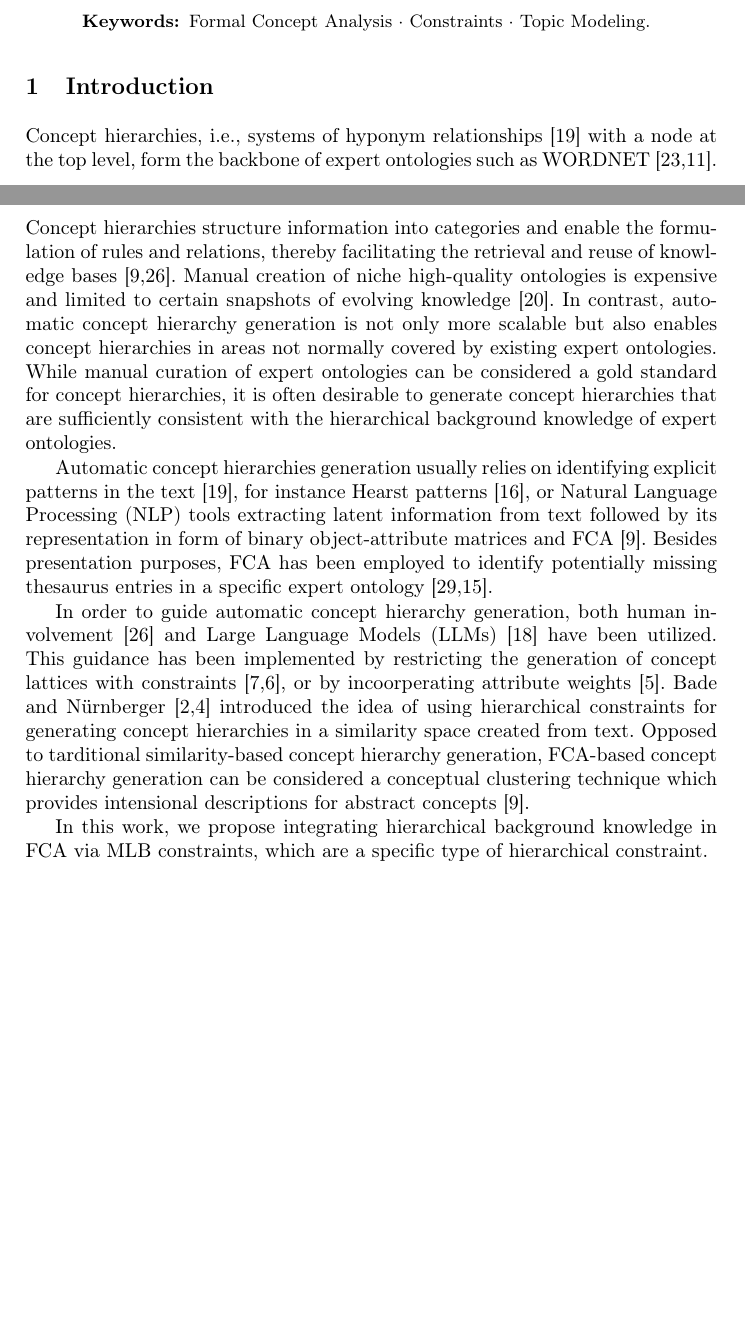
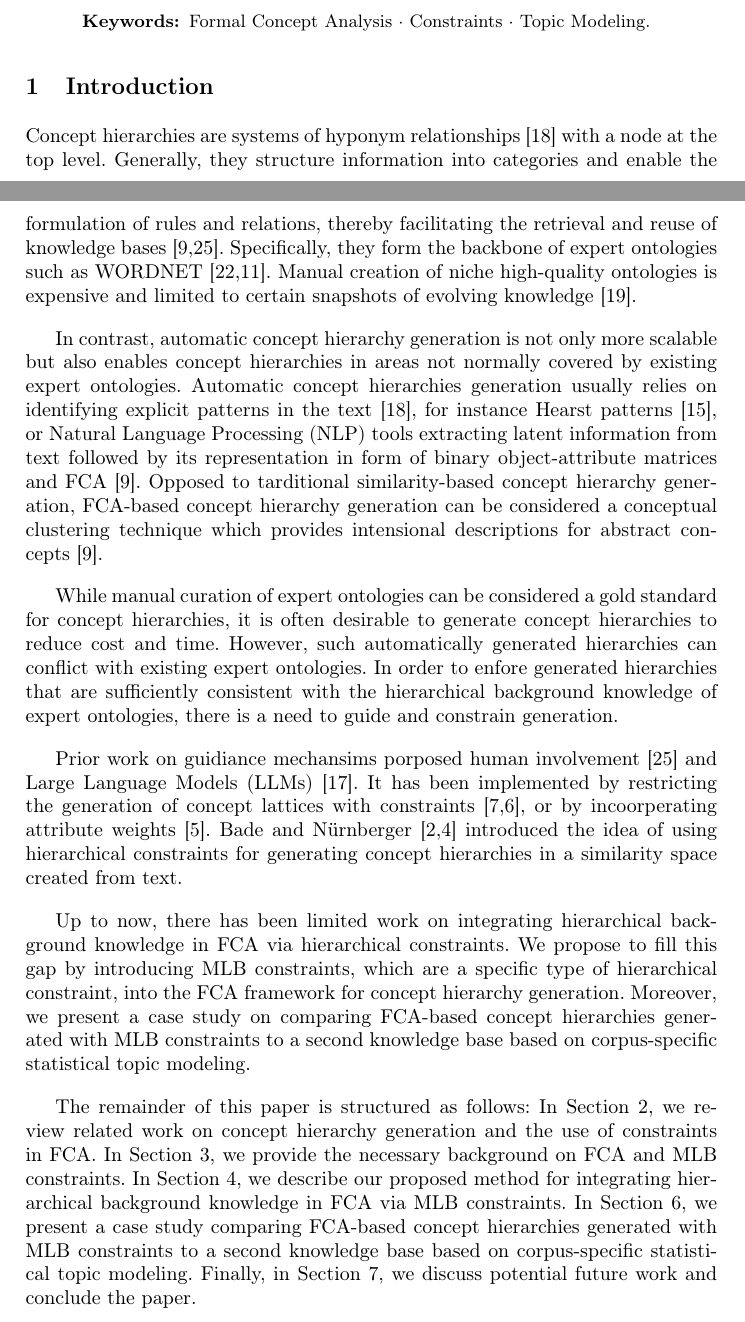
Before and after one commit to KlaraGtknst/fca-constrained-clustering, a LaTeX paper (main.tex, which reads chapters/02_introduction.tex): two parts of pages 1 and 2 of 18, joined at a grey line, cut so that both start at the same text, the shorter picture padded with empty space. Compiled offline with pdfLaTeX.

Commit message:
feat: Restructure introduction

```diff
--- a/chapters/02_introduction.tex
+++ b/chapters/02_introduction.tex
@@ -1,23 +1,37 @@
 \section{Introduction}
 \label{sec:introduction}
 
-Concept hierarchies, i.e., systems of hyponym relationships~\cite{le2019inferring} with a node at the top level, form the backbone of expert ontologies such as WORDNET~\cite{miller1990wordnet,fellbaum1998wordnet}. % WORDNET: manual creation cf. le2019inferring, hearst1992hyponyms; hyponym = is-a relationship cf. hearst1992hyponyms
-Concept hierarchies structure information into categories and enable the formulation of rules and relations, thereby facilitating the retrieval and reuse of knowledge bases~\cite{cimiano_learning_2005,yang2012personalized}.
+Concept hierarchies are systems of hyponym relationships~\cite{le2019inferring} with a node at the top level.
+Generally, they structure information into categories and enable the formulation of rules and relations, thereby facilitating the retrieval and reuse of knowledge bases~\cite{cimiano_learning_2005,yang2012personalized}.
+Specifically, they form the backbone of expert ontologies such as WORDNET~\cite{miller1990wordnet,fellbaum1998wordnet}.
+% WORDNET: manual creation cf. le2019inferring, hearst1992hyponyms; hyponym = is-a relationship cf. hearst1992hyponyms
 Manual creation of niche high-quality ontologies is expensive and limited to certain snapshots of evolving knowledge~\cite{li2018unsupervised}.
+
 In contrast, automatic concept hierarchy generation is not only more scalable but also enables concept hierarchies in areas not normally covered by existing expert ontologies.
-While manual curation of expert ontologies can be considered a gold standard for concept hierarchies, it is often desirable to generate concept hierarchies that are sufficiently consistent with the hierarchical background knowledge of expert ontologies.
+Automatic concept hierarchies generation usually relies on identifying explicit patterns in the text~\cite{le2019inferring}, for instance Hearst patterns~\cite{hearst1992hyponyms}, or \ac{nlp} tools extracting latent information from text followed by its representation in form of binary object-attribute matrices and \ac{fca}~\cite{cimiano_learning_2005}.
+Opposed to tarditional similarity-based concept hierarchy generation, \ac{fca}-based concept hierarchy generation can be considered a conceptual clustering technique which provides intensional descriptions for abstract concepts~\cite{cimiano_learning_2005}.
 
-Automatic concept hierarchies generation usually relies on identifying explicit patterns in the text~\cite{le2019inferring}, for instance Hearst patterns~\cite{hearst1992hyponyms}, or \ac{nlp} tools extracting latent information from text followed by its representation in form of binary object-attribute matrices and \ac{fca}~\cite{cimiano_learning_2005}.
-Besides presentation purposes, \ac{fca} has been employed to identify potentially missing thesaurus entries in a specific expert ontology~\cite{zheng2020lexical,hao2021leveraging}.
+While manual curation of expert ontologies can be considered a gold standard for concept hierarchies, it is often desirable to generate concept hierarchies to reduce cost and time.
+However, such automatically generated hierarchies can conflict with existing expert ontologies.
+In order to enfore generated hierarchies that are sufficiently consistent with the hierarchical background knowledge of expert ontologies, there is a need to guide and constrain generation.
 
-In order to guide automatic concept hierarchy generation, both human involvement~\cite{yang2012personalized} and \acp{llm}~\cite{kommineni2024from} have been utilized.
-This guidance has been implemented by restricting the generation of concept lattices with constraints~\cite{belohlavek2006formal,belohlavek2009formal}, or by incoorperating attribute weights~\cite{belohlavek2011selecting}.
+Prior work on guidiance mechansims porposed human involvement~\cite{yang2012personalized} and \acp{llm}~\cite{kommineni2024from}.
+It has been implemented by restricting the generation of concept lattices with constraints~\cite{belohlavek2006formal,belohlavek2009formal}, or by incoorperating attribute weights~\cite{belohlavek2011selecting}.
 Bade and Nürnberger~\cite{bade_personalized_2006,bade_hierarchical_2014} introduced the idea of using hierarchical constraints for generating concept hierarchies in a similarity space
 created from text.
-Opposed to tarditional similarity-based concept hierarchy generation, \ac{fca}-based concept hierarchy generation can be considered a conceptual clustering technique which provides intensional descriptions for abstract concepts~\cite{cimiano_learning_2005}.
 
-In this work, we propose integrating hierarchical background knowledge in \ac{fca} via \ac{mlb} constraints, which are a specific type of hierarchical constraint.
+% Besides presentation purposes, \ac{fca} has been employed to identify potentially missing thesaurus entries in a specific expert ontology~\cite{zheng2020lexical,hao2021leveraging}.
 
+Up to now, there has been limited work on integrating hierarchical background knowledge in \ac{fca} via hierarchical constraints.
+We propose to fill this gap by introducing \ac{mlb} constraints, which are a specific type of hierarchical constraint, into the \ac{fca} framework for concept hierarchy generation.
+Moreover, we present a case study on comparing \ac{fca}-based concept hierarchies generated with \ac{mlb} constraints to a second knowledge base based on corpus-specific statistical topic modeling.
+
+% structure of the paper
+The remainder of this paper is structured as follows: In Section~\ref{sec:related_work}, we review related work on concept hierarchy generation and the use of constraints in \ac{fca}.
+In Section~\ref{sec:foundations}, we provide the necessary background on \ac{fca} and \ac{mlb} constraints.
+In Section~\ref{sec:method}, we describe our proposed method for integrating hierarchical background knowledge in \ac{fca} via \ac{mlb} constraints.
+In Section~\ref{sec:case_study}, we present a case study comparing \ac{fca}-based concept hierarchies generated with \ac{mlb} constraints to a second knowledge base based on corpus-specific statistical topic modeling.
+Finally, in Section~\ref{sec:future_work}, we discuss potential future work and conclude the paper.
 
 %\textcolor{red}{NOTE: Their conclusion includes future work on using humans for ontological relation validation (Attr. Explor.???). They also compare generated ontologies with human-modeled ontologies via Precision, Recall, F-measure...}
 
```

What to produce -> Whenever a line in the preceding entries includes the word "based", count it, and state the total alone.

Result -> 4